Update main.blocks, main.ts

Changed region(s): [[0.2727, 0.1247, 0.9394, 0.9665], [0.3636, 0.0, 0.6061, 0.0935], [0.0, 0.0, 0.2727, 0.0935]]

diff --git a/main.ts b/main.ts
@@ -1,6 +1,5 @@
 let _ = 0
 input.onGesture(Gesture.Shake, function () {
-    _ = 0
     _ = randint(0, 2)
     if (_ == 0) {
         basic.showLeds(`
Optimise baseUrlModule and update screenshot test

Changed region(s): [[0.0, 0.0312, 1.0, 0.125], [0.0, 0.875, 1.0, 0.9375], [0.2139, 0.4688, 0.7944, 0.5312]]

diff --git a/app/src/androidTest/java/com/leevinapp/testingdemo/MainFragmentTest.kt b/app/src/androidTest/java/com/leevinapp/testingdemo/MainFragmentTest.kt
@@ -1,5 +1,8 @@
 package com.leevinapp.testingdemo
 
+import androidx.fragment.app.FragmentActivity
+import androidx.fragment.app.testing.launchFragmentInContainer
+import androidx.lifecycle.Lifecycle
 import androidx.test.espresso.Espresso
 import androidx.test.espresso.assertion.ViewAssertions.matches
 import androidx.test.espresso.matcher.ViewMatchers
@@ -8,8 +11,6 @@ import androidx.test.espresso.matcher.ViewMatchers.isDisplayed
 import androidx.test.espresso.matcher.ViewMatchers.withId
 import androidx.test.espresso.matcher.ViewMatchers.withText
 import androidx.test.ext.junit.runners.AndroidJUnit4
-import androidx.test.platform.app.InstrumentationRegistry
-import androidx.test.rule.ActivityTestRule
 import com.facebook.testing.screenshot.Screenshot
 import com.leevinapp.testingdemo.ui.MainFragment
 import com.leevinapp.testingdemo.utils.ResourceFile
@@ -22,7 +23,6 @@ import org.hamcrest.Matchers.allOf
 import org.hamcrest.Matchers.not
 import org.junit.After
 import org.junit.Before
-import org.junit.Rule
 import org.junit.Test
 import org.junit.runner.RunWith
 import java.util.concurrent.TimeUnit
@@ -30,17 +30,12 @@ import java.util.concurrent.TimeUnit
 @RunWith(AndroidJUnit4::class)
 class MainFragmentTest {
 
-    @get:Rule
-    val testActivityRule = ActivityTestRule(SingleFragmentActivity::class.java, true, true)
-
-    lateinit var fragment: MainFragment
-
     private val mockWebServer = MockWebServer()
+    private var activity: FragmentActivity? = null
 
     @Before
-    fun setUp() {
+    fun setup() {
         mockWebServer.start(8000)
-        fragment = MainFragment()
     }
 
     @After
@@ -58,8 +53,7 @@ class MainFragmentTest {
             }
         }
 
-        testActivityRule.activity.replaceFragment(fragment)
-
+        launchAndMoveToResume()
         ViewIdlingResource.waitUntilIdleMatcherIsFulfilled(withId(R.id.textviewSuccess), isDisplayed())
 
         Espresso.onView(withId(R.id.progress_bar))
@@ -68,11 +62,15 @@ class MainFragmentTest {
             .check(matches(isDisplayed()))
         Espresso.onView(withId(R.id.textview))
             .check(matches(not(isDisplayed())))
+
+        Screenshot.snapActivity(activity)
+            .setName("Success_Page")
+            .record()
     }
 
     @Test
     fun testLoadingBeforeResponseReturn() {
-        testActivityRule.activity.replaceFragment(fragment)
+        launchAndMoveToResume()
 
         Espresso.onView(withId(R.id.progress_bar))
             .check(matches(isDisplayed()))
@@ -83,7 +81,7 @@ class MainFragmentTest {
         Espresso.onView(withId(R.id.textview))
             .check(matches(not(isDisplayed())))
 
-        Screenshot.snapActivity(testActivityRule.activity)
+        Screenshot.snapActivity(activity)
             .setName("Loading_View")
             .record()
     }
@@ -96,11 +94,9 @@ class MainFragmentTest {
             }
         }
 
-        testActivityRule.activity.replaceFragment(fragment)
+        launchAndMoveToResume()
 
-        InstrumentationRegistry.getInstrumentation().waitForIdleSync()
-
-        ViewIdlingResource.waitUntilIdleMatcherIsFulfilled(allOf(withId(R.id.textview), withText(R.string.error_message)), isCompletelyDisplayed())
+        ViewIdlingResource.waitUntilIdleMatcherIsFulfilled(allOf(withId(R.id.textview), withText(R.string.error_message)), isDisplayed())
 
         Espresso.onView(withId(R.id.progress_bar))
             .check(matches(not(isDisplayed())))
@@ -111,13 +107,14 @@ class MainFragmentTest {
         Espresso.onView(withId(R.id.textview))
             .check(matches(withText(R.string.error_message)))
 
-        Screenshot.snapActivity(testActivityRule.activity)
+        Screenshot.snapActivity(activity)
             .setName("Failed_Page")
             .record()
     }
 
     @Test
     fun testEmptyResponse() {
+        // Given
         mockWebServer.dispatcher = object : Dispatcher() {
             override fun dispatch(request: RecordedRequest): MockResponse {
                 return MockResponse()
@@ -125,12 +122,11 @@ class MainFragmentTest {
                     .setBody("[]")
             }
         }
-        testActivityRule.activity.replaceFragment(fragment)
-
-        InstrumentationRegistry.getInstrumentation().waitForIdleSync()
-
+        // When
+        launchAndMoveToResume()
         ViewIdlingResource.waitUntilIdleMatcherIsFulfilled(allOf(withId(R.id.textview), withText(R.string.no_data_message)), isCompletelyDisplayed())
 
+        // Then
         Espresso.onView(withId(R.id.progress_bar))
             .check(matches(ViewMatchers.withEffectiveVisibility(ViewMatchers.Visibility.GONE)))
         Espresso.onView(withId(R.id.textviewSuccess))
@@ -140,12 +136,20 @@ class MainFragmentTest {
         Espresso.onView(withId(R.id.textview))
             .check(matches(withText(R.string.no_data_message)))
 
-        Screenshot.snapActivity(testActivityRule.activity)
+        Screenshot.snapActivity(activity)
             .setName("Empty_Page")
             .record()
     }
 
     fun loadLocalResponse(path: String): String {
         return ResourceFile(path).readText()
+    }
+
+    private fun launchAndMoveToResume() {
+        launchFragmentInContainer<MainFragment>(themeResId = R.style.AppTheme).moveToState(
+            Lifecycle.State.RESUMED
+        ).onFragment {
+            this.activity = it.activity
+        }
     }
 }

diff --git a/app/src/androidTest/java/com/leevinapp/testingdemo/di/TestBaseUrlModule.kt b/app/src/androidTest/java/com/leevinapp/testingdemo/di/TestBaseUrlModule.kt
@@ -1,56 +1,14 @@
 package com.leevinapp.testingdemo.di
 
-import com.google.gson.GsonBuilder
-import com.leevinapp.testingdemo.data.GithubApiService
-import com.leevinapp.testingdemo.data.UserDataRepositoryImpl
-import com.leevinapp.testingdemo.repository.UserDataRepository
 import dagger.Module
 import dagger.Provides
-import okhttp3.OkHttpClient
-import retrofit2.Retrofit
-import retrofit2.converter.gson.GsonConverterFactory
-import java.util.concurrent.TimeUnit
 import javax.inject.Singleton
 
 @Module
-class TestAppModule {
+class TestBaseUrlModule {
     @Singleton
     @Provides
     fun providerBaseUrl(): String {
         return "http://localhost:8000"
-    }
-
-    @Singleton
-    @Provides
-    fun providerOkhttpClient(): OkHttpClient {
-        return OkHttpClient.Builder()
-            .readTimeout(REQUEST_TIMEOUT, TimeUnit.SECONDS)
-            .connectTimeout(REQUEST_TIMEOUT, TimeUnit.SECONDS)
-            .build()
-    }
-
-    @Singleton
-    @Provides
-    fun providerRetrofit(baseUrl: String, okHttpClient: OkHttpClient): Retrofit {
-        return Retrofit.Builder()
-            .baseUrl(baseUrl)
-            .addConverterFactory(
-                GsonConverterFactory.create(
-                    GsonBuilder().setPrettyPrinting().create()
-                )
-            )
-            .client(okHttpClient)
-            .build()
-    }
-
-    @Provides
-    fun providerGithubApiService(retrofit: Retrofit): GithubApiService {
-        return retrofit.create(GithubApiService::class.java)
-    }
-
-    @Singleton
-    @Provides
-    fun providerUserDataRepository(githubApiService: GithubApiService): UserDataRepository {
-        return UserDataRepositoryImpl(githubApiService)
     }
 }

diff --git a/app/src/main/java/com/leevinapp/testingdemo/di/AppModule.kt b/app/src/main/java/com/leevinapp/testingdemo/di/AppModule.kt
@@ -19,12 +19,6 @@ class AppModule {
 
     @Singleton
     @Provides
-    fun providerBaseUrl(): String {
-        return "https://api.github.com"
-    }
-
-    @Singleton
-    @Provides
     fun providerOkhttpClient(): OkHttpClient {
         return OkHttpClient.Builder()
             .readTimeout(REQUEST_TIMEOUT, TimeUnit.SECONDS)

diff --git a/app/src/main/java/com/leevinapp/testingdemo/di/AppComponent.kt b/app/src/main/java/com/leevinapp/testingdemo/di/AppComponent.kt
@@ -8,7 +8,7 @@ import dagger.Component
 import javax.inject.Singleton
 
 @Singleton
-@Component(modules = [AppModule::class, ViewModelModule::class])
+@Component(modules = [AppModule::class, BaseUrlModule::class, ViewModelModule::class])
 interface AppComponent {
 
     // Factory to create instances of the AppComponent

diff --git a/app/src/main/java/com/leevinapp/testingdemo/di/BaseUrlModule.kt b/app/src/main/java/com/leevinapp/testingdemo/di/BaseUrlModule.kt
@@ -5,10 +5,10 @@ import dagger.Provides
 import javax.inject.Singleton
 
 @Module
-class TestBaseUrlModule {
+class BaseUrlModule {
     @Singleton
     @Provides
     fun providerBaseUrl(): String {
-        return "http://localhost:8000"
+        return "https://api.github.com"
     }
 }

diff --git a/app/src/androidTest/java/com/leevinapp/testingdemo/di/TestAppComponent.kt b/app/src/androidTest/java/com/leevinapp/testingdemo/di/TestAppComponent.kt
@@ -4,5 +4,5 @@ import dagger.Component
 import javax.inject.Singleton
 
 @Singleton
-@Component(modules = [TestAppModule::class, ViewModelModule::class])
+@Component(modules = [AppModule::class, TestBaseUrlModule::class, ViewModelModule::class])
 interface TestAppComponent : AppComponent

================

* **Problem**
Nothing but the lines from the first line of the data through the line with "import androidx.test.espresso.Espresso" should be returned, exactly as they appear, both ends included.

* **Written solution**
Update main.blocks, main.ts

Changed region(s): [[0.2727, 0.1247, 0.9394, 0.9665], [0.3636, 0.0, 0.6061, 0.0935], [0.0, 0.0, 0.2727, 0.0935]]

diff --git a/main.ts b/main.ts
@@ -1,6 +1,5 @@
 let _ = 0
 input.onGesture(Gesture.Shake, function () {
-    _ = 0
     _ = randint(0, 2)
     if (_ == 0) {
         basic.showLeds(`
Optimise baseUrlModule and update screenshot test

Changed region(s): [[0.0, 0.0312, 1.0, 0.125], [0.0, 0.875, 1.0, 0.9375], [0.2139, 0.4688, 0.7944, 0.5312]]

diff --git a/app/src/androidTest/java/com/leevinapp/testingdemo/MainFragmentTest.kt b/app/src/androidTest/java/com/leevinapp/testingdemo/MainFragmentTest.kt
@@ -1,5 +1,8 @@
 package com.leevinapp.testingdemo
 
+import androidx.fragment.app.FragmentActivity
+import androidx.fragment.app.testing.launchFragmentInContainer
+import androidx.lifecycle.Lifecycle
 import androidx.test.espresso.Espresso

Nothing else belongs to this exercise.